You've got to admire the staying power of the Dow Jones Industrials Average. It was replaced as the best measure of U.S. stock market performance in 1923, when Standard Statistics Co. unveiled its new stock index, which later became the S&P 500 (the Dow was and is simply the crude average of the prices of 30 subjectively chosen stocks). Within the investing business, both the Dow and the S&P have long since been supplanted by the more focused indexes compiled by the likes of Russell Investments and MSCI.
Yet it was the Dow's busting through its all-time record Tuesday that got all the headlines — not the Russell 3000, which surpassed its 2007 peak last month, or the S&P 500, which as I write this is about 15 points short of its record close of 1565.15 on Oct. 9, 2007. (And don't forget the poor Nasdaq Composite, the glamor index of the late 1990s, which is still miles away away from its March 2000 pinnacle.)
It's a remarkable testament to the power of brand, and of habit. (And to having the nation's leading financial newspaper invested in your success for more than a century — although not so much any more.) It's also one that would be pedantic to harp on, given that, despite its flaws, the Dow is sending pretty much the same message as the S&P and Russell 3000: the stock market is back!
Yeah, the comeback is less impressive if you adjust for inflation. But if you factor in dividends, as the Wall Street Journal's Justin Lahart points out, all the gains are restored and then some.
So the stock market is doing great. What exactly does that mean? There are three main ways of explaining stock prices:

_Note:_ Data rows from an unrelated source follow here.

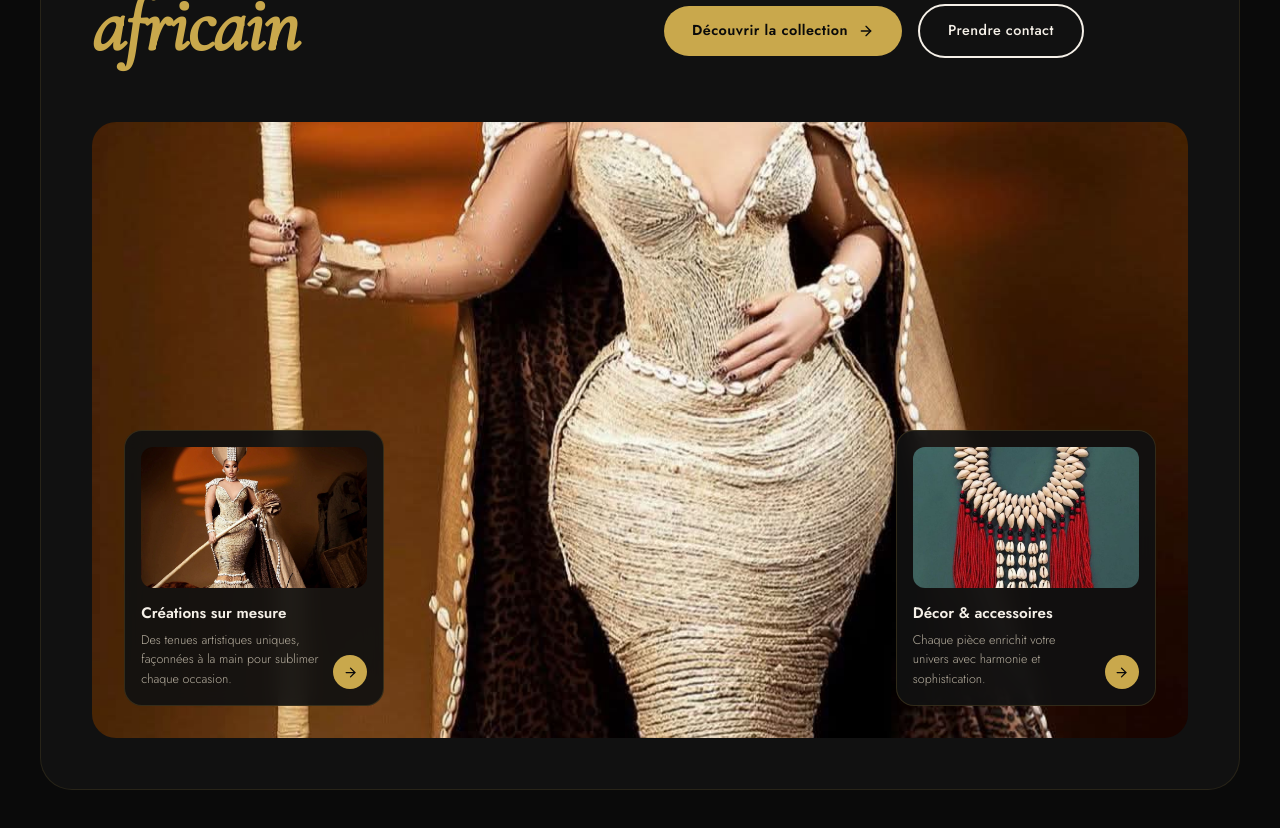
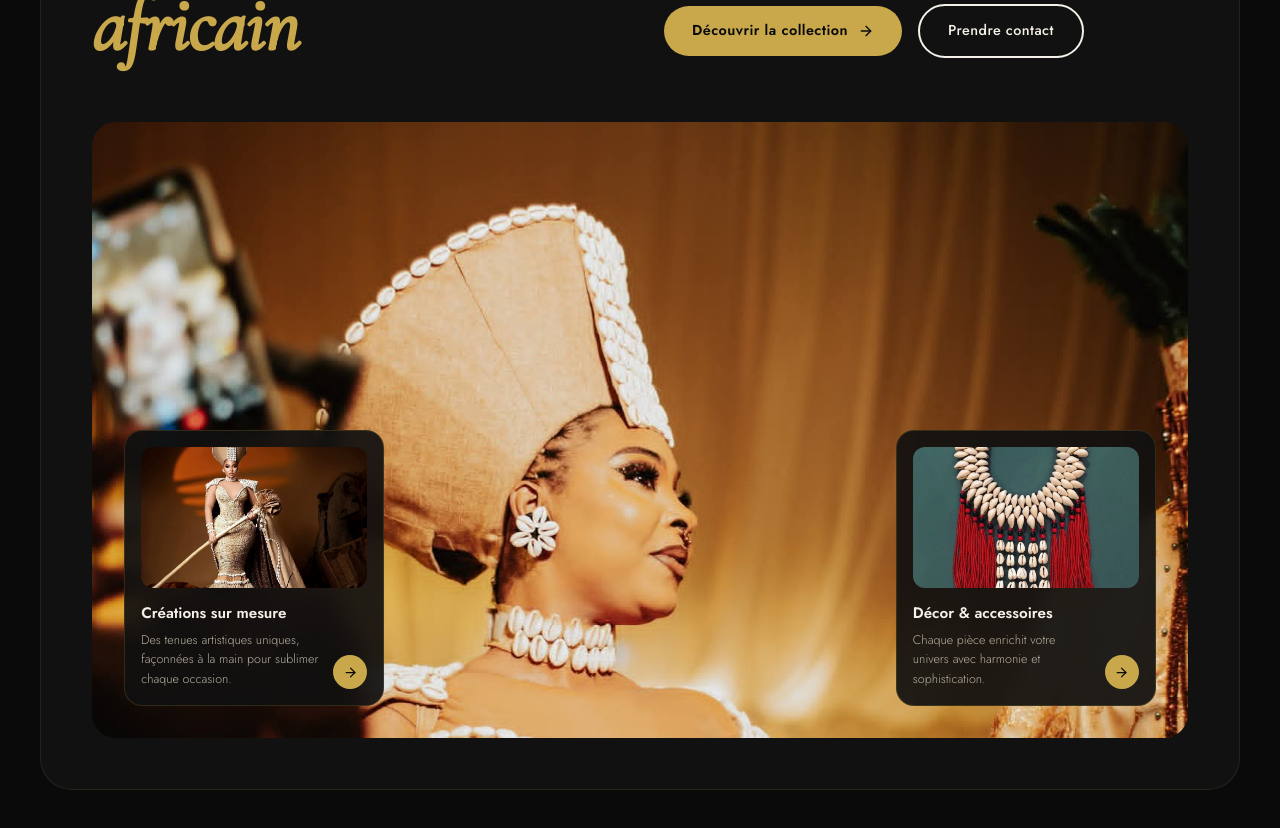
Before and after one commit to ange918/ecolo, a React (Vite) app: page / in a window 1280 px wide. Shown: the part 440-1268 px from the top of the page. Built offline with nearby package versions, Linux system fonts and the light colour scheme.

Commit message:
Hero : image principale img18 (cérémonie) avec visage centré
Co-Authored-By: Claude Opus 4.8 <noreply@anthropic.com>
Claude-Session: https://claude.ai/code/session_01FqPeQQGrBEvF29vGAk1AVi

```diff
--- a/src/components/Hero.jsx
+++ b/src/components/Hero.jsx
@@ -175,9 +175,9 @@ export default function Hero() {
             style={{ borderRadius: '24px', aspectRatio: '16/9' }}
           >
             <img
-              src="/gallery/img16.jpg"
+              src="/gallery/img18.jpg"
               alt="Création artistique Senan Concept"
-              style={{ width: '100%', height: '100%', objectFit: 'cover', display: 'block' }}
+              style={{ width: '100%', height: '100%', objectFit: 'cover', objectPosition: '52% 34%', display: 'block' }}
             />
           </div>
 
```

The first is basic economics — a share of stock is worth the present value of the future cash flows associated with it. Put another way, a company's stock-market value is a function of how much money investors think it will make in the coming months and years. So a rising Dow or S&P 500 means investors think big American companies will be making more money. Which would be great economic news, except for a couple of things. One is that the link between big-company earnings and U.S. prosperity is weaker than it once was (the corporations that make up the S&P 500 get something more than 40% of their revenue from outside the U.S.). The other, even more important, caveat is that stock market investors aren't reliable oracles. The S&P 500 hit its all-time nominal peak in October 2007, with a global financial unraveling already under way. Investors can miss on the downside, too: "The stock market has predicted nine of the five last recessions," as economist Paul Samuelson liked to say.
A second way to think of stock prices is as a reflection of dynamics only tangentially related to economic value. Wall Street Journal co-founder Charles Dow saw "waves on a beach" in the movements of the average he created; subsequent observers saw all sorts of other, more intricate patterns. For a time this chart-reading was dismissed by financial economists as purest hokum, but it has regained some favor in recent years. Academic research has shown that stock prices clearly exhibit momentum — once they're moving in one direction, they tend to keep moving that way. And when they change direction, they often do so far more sharply than any calmly rational revision of economic forecasts would warrant. So the fact that stock prices are nearing an all-time high could mean that they'll keep rising. Or it could mean they're about to collapse.
Finally, there's supply and demand. Stock prices go up when more people are buying stocks. This could be because they're gung ho about corporate earnings prospects (explanation 1), or that they're mindless trend-followers (explanation 2). But it could also just mean that they have some money and need a place to put it. Right now the main alternative to investing in stocks — fixed-income investments ranging from savings accounts to corporate bonds — is not attractive. Interest rates are infinitesimally low, and because there's simply no room for them to go much lower, the other way of making money on fixed income — by seeing the value of bonds go up as interest rates fall — isn't available. Stocks may be volatile and unpredictable, but at least they can go up. So people buy them. And they go up.
As explanations go, this last one is pretty frustrating: stock prices are going up because people are buying stocks. But it has the virtue of being true, something one can never be sure of with the other two.